The other tale that weaves throughout Underestimate the Girl is one about the inherent misogyny of the industry. Many of the challenges Kate encounters are from producers and executives who struggle to situate her voice within their brands and objectives. She generally seems to be making progress until the doc brings a surprising twist: her manager, Gary Marella, has been using her credit cards to pay for his wedding. Nash quickly hits rock bottom again as the debts, legal headaches, and loss of professional management derail her plans and leave her bordering upon penniless. She nearly loses her beloved dog before packing up her few remaining belongings and heading home to her parents. A Netflix series and a Kickstarter campaign later, however, and Nash finds an overdue rebound by refusing to put a price on her voice.
Underestimate the Girl bridges these verité-style scenes of Nash’s ups and downs with energetic concert numbers. Nash is in her element voicing poetry, angst, and rage in alternative tracks. She’s a born performer as these concert segments show an artist showcasing the power of her authentic voice. Admittedly, the amped-up concert scenes clash starkly with the rawer behind-the-scenes verité, particularly the notably uneven sound levels, but the doc’s two-pronged approach accentuates Nash’s plight.

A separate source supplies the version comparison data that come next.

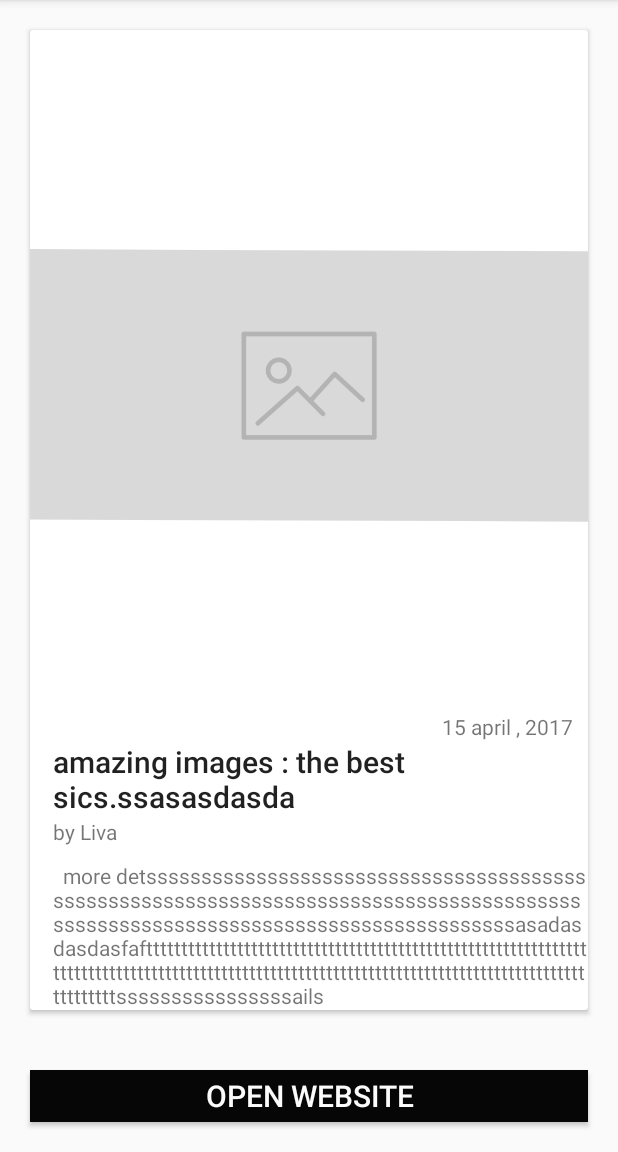
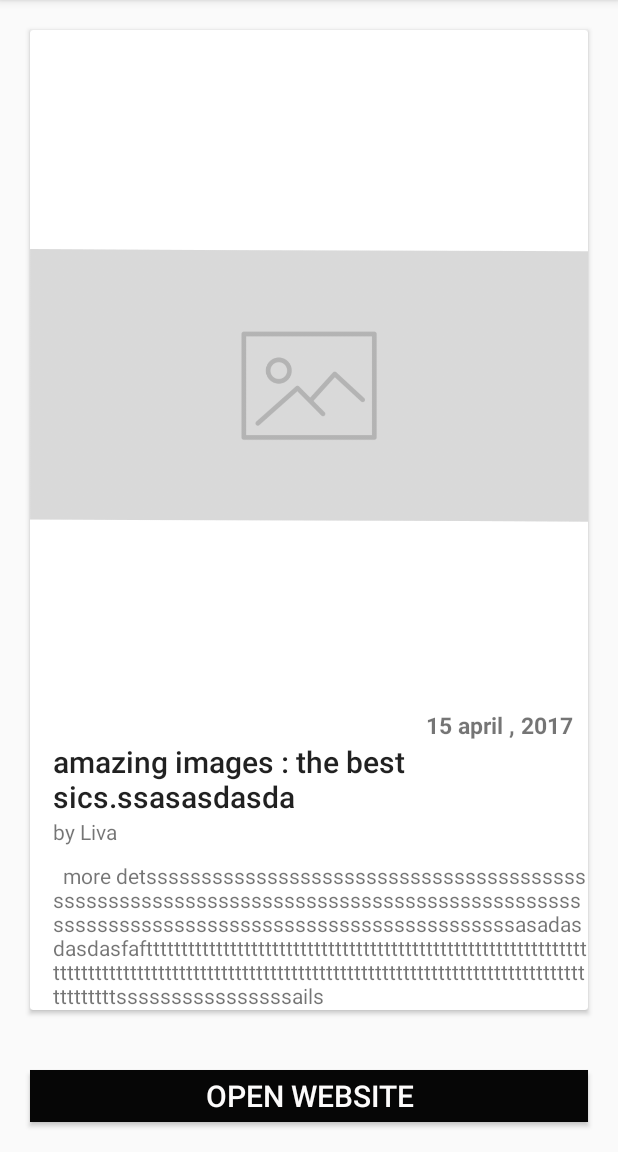
Before and after one commit to Ahmed0093/NewsFeedTask, an Android app: the ArticleDetailsActivity screen opened directly, with no data from a screen before it, on a phone screen of 412 x 824 dp, the part 84-1236 px from its top. Run offline under Robolectric (Android 15) with nearby library versions, the phone set to English and light mode, and no system bars; network calls fail; pictures from the network do not load; 5 statements that could not run were skipped.

```diff
--- a/app/src/main/res/layout/activity_details_article.xml
+++ b/app/src/main/res/layout/activity_details_article.xml
@@ -2,14 +2,16 @@
     android:layout_width="match_parent"
     android:layout_height="wrap_content"
     android:orientation="horizontal">
-    <include layout="@layout/toolbar"
-        android:id="@+id/article_detail_appbar"/>
+
+    <include
+        android:id="@+id/article_detail_appbar"
+        layout="@layout/toolbar" />
 
     <android.support.v7.widget.CardView xmlns:android="http://schemas.android.com/apk/res/android"
-      android:layout_below="@+id/article_detail_appbar"
         android:id="@+id/news_feed_container"
         android:layout_width="match_parent"
         android:layout_height="wrap_content"
+        android:layout_below="@+id/article_detail_appbar"
         android:layout_margin="20dp"
         android:orientation="horizontal">
 
@@ -35,7 +37,9 @@
                     android:layout_height="wrap_content"
                     android:layout_gravity="bottom|right"
                     android:layout_marginRight="10dp"
-                    android:text="15 april , 2017" />
+                    android:text="15 april , 2017"
+                    android:textSize="15sp"
+                    android:textStyle="bold" />
             </FrameLayout>
 
             <LinearLayout
@@ -73,15 +77,16 @@
         </RelativeLayout>
 
     </android.support.v7.widget.CardView>
+
     <Button
         android:id="@+id/button_webview"
         android:layout_width="match_parent"
         android:layout_height="wrap_content"
         android:layout_below="@id/news_feed_container"
+        android:layout_margin="20dp"
         android:background="@color/black"
-        android:textSize="20sp"
         android:text="@string/button_text"
         android:textColor="@color/white"
-        android:layout_margin="20dp"/>
+        android:textSize="20sp" />
 
 </RelativeLayout>
```
Also changed, not shown: app/src/main/java/com/development/task/newsfeedtask/Adapter/NewsAdapter.java (+6 -15 lines), app/src/main/java/com/development/task/newsfeedtask/ArticleDetailsActivity.java (+2 -16 lines), app/src/main/java/com/development/task/newsfeedtask/helper/DateHelper.java (added, +27 -0 lines).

There’s the music scene that audiences see—bright lights, concert halls, and screaming fans—and the one that artists see: grit and struggle.
Kate Nash: Underestimate the Girl is now in digital release.